[TO DO] Scan the listing below and copy every line holding "table".
START DATA IN THIS EXERCISE
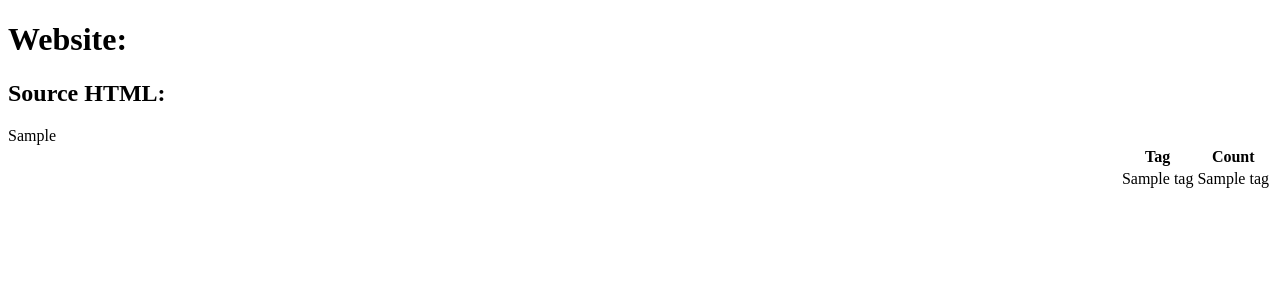
After one commit to akvanhar/html_highlighting, a Flask app: template templates/results.html in a window 1280 px wide. The commit adds this page. Shown: the top 300 px of the page. Run offline with Flask 2, Linux system fonts and the light colour scheme; the template is opened without the code that fills it: most values are stand-ins (such as "Sample title", 1, 10 or a date in 2020); parts of the project's set-up code (start-up, migrations or seed data) failed here and were passed over; some libraries are stand-ins or nearby versions.

Commit message:
adding a table with counts

```diff
--- a/server.py
+++ b/server.py
@@ -33,17 +33,23 @@ def url_handler():
 	source_html = get_html(html_object)
 
 	# create dictionary of tags and counts
-	tag_count = {}
+	tags = {}
 	html_tree = lxml.html.fromstring(source_html)
 	for element in html_tree.iter():
-		print(element.tag)
+		if not tags.get(element.tag):
+			tags[element.tag] = 0
+		tags[element.tag] += 1
+
+	print tags
 
 	# excape < > and & characters so html can be displayed
 	escaped_html = encode_html(source_html)
 
 	# add spans in order to highlight tags in template
 
-	return escaped_html
+	return render_template('results.html',
+							escaped_html=escaped_html,
+							tags=tags)
 
 ####################################################
 
--- /dev/null
+++ b/templates/results.html
@@ -0,0 +1,36 @@
+<!DOCTYPE html>
+<html>
+<head>
+	<script src="https://ajax.googleapis.com/ajax/libs/jquery/2.1.3/jquery.min.js"></script>
+	<title>
+		html Viewer
+	</title>
+</head>
+<body>
+	<div>
+		<h1>Website: <span id="website"></span></h1>
+		<h2>Source HTML:</h2>
+	</div>
+	<div id="sourcehtml">
+		{{ escaped_html }}
+	</div>
+	<div id="table" style='float: right'>
+		<table>
+			<thead>
+				<tr>
+					<th>Tag</th>
+					<th>Count</th>
+				</tr>
+			</thead>
+			<tbody>
+				{% for tag in tags %}
+					<tr>
+						<td>{{ tag }}</td>
+						<td>{{ tags[tag] }}</td>
+					</tr>
+				{% endfor %}
+			</tbody>
+		</table>
+	</div>
+</body>
+</html>
```
Also changed, not shown: templates/home.html (+15 -15 lines).
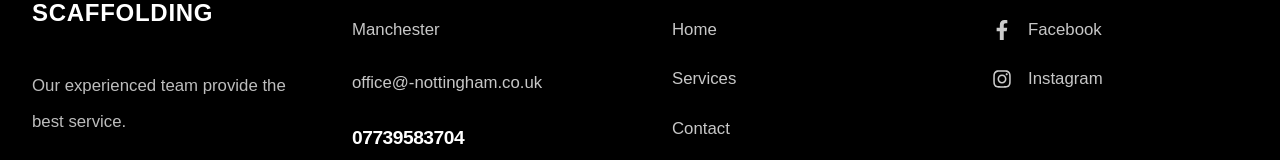
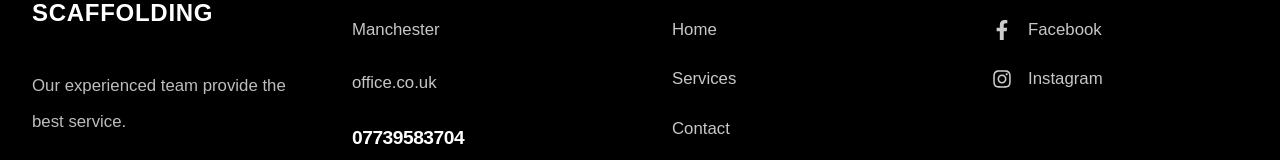
Before and after one commit to STharshan/basescafolding, a React (Vite) app: page / in a window 1280 px wide. Shown: the part 2556-2716 px from the top of the page. Built offline with nearby package versions, Linux system fonts and the light colour scheme.

Commit message:
add change

```diff
--- a/src/global.js
+++ b/src/global.js
@@ -134,7 +134,7 @@ export const siteConfig = {
       "Our experienced team provide the best service.",
     officeTitle: "Office",
     officeLocation: "Manchester",
-    officeEmail: "office@-nottingham.co.uk",
+    officeEmail: "office.co.uk",
     officePhone: "07739583704",
     linksTitle: "Links",
     socialTitle: "Get In Touch",
```
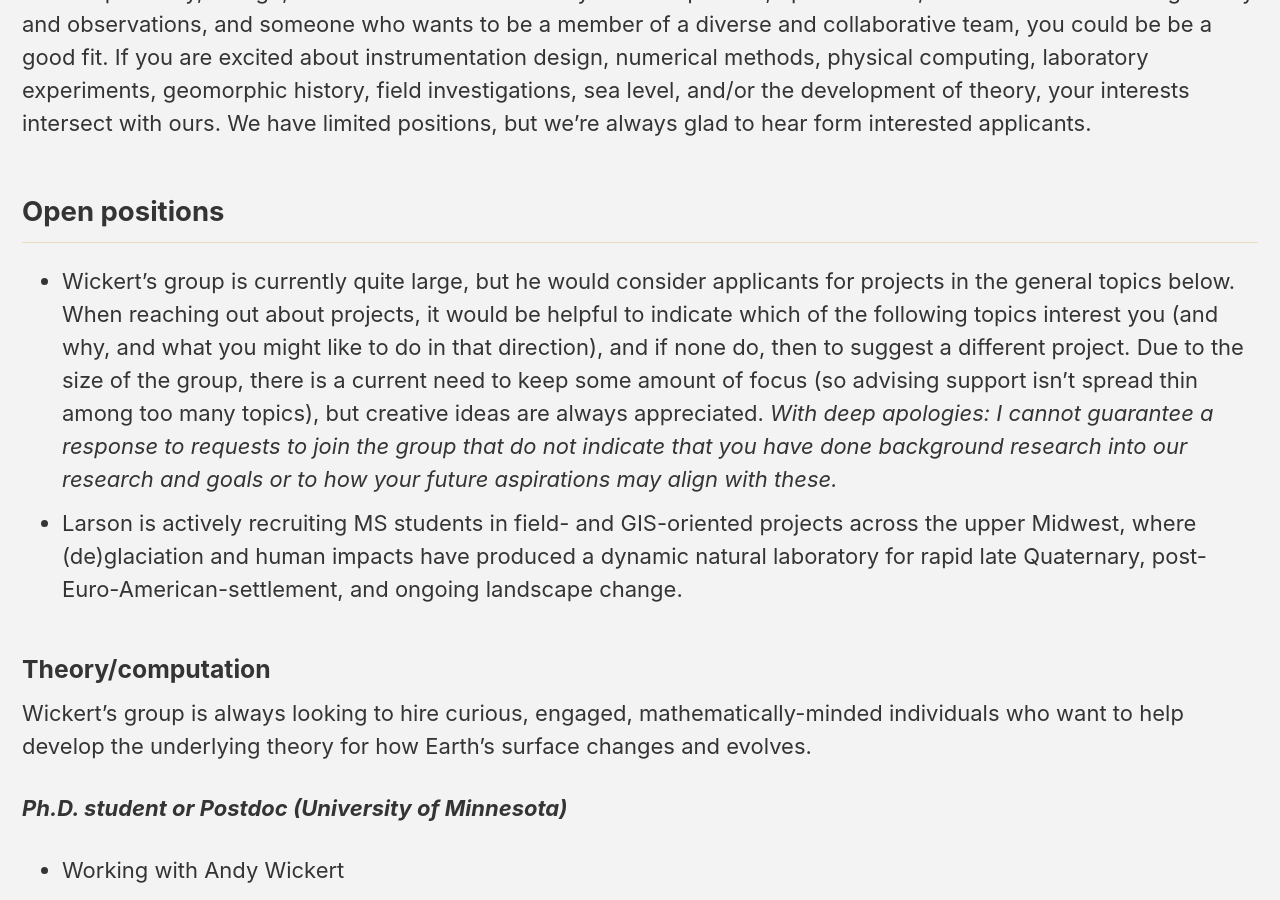
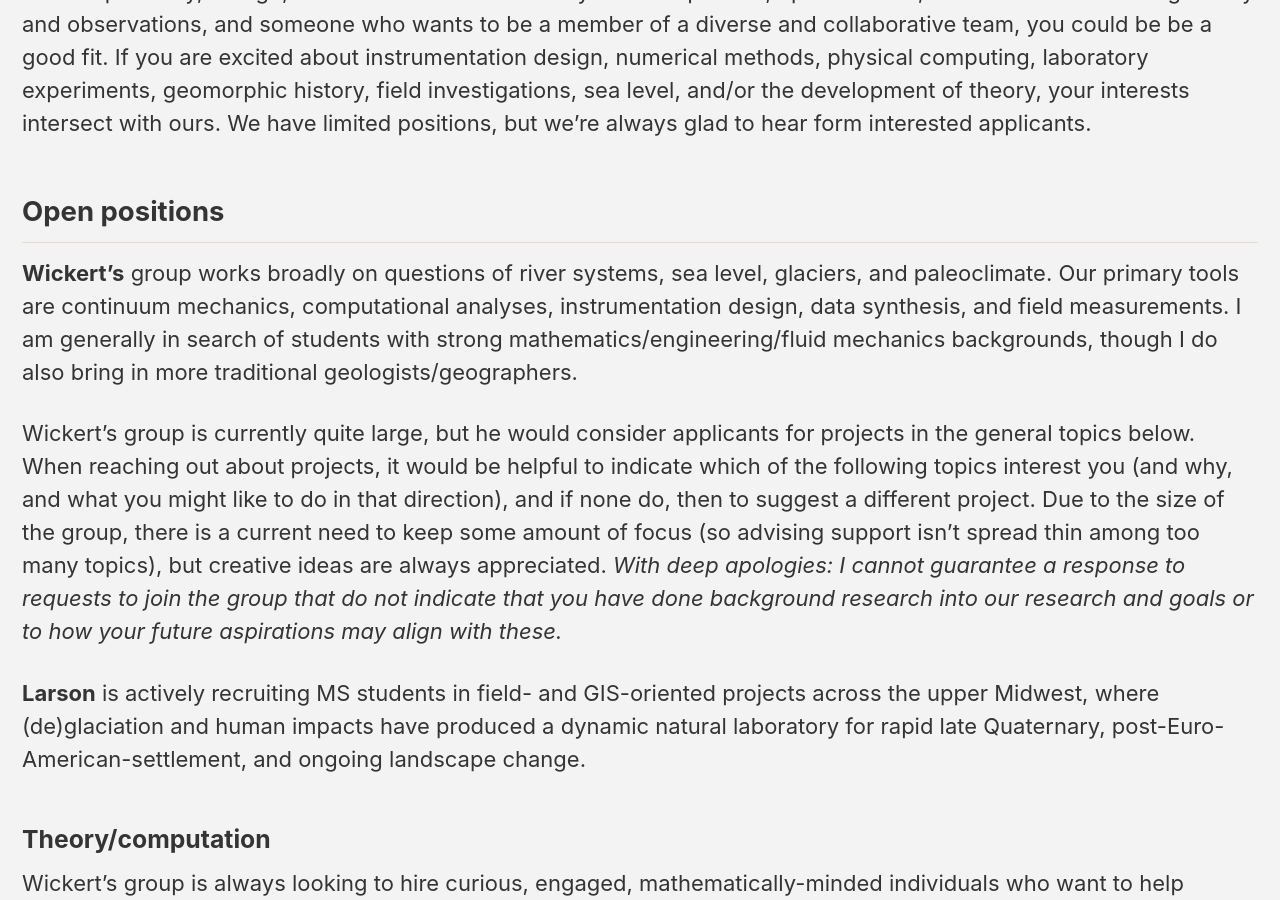
Before and after one commit to MNiMORPH/MNiMORPH.github.io, a Jekyll site: the page built from _pages/prospective.md, in a window 1280 px wide and 900 px high, scrolled down 992 px. Built offline with Jekyll 4.4.1, drawn with Linux system fonts in a browser that asks for light colours; cached includes are drawn as plain includes; nearby versions of some CDN libraries.

Commit message:
Succinct language about my group's broad focus

```diff
--- a/_pages/prospective.md
+++ b/_pages/prospective.md
@@ -25,8 +25,11 @@
 
 ## Open positions
 
-* Wickert's group is currently quite large, but he would consider applicants for projects in the general topics below. When reaching out about projects, it would be helpful to indicate which of the following topics interest you (and why, and what you might like to do in that direction), and if none do, then to suggest a different project. Due to the size of the group, there is a current need to keep some amount of focus (so advising support isn't spread thin among too many topics), but creative ideas are always appreciated. *With deep apologies: I cannot guarantee a response to requests to join the group that do not indicate that you have done background research into our research and goals or to how your future aspirations may align with these.*
-* Larson is actively recruiting MS students in field- and GIS-oriented projects across the upper Midwest, where (de)glaciation and human impacts have produced a dynamic natural laboratory for rapid late Quaternary, post-Euro-American-settlement, and ongoing landscape change.
+**Wickert's** group works broadly on questions of river systems, sea level, glaciers, and paleoclimate. Our primary tools are continuum mechanics, computational analyses, instrumentation design, data synthesis, and field measurements. I am generally in search of students with strong mathematics/engineering/fluid mechanics backgrounds, though I do also bring in more traditional geologists/geographers.
+
+Wickert's group is currently quite large, but he would consider applicants for projects in the general topics below. When reaching out about projects, it would be helpful to indicate which of the following topics interest you (and why, and what you might like to do in that direction), and if none do, then to suggest a different project. Due to the size of the group, there is a current need to keep some amount of focus (so advising support isn't spread thin among too many topics), but creative ideas are always appreciated. *With deep apologies: I cannot guarantee a response to requests to join the group that do not indicate that you have done background research into our research and goals or to how your future aspirations may align with these.*
+
+**Larson** is actively recruiting MS students in field- and GIS-oriented projects across the upper Midwest, where (de)glaciation and human impacts have produced a dynamic natural laboratory for rapid late Quaternary, post-Euro-American-settlement, and ongoing landscape change.
 
 ### Theory/computation
 
```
END DATA IN THIS EXERCISE
[RESULT BELOW]
adding a table with counts
+	<div id="table" style='float: right'>
+		<table>
+		</table>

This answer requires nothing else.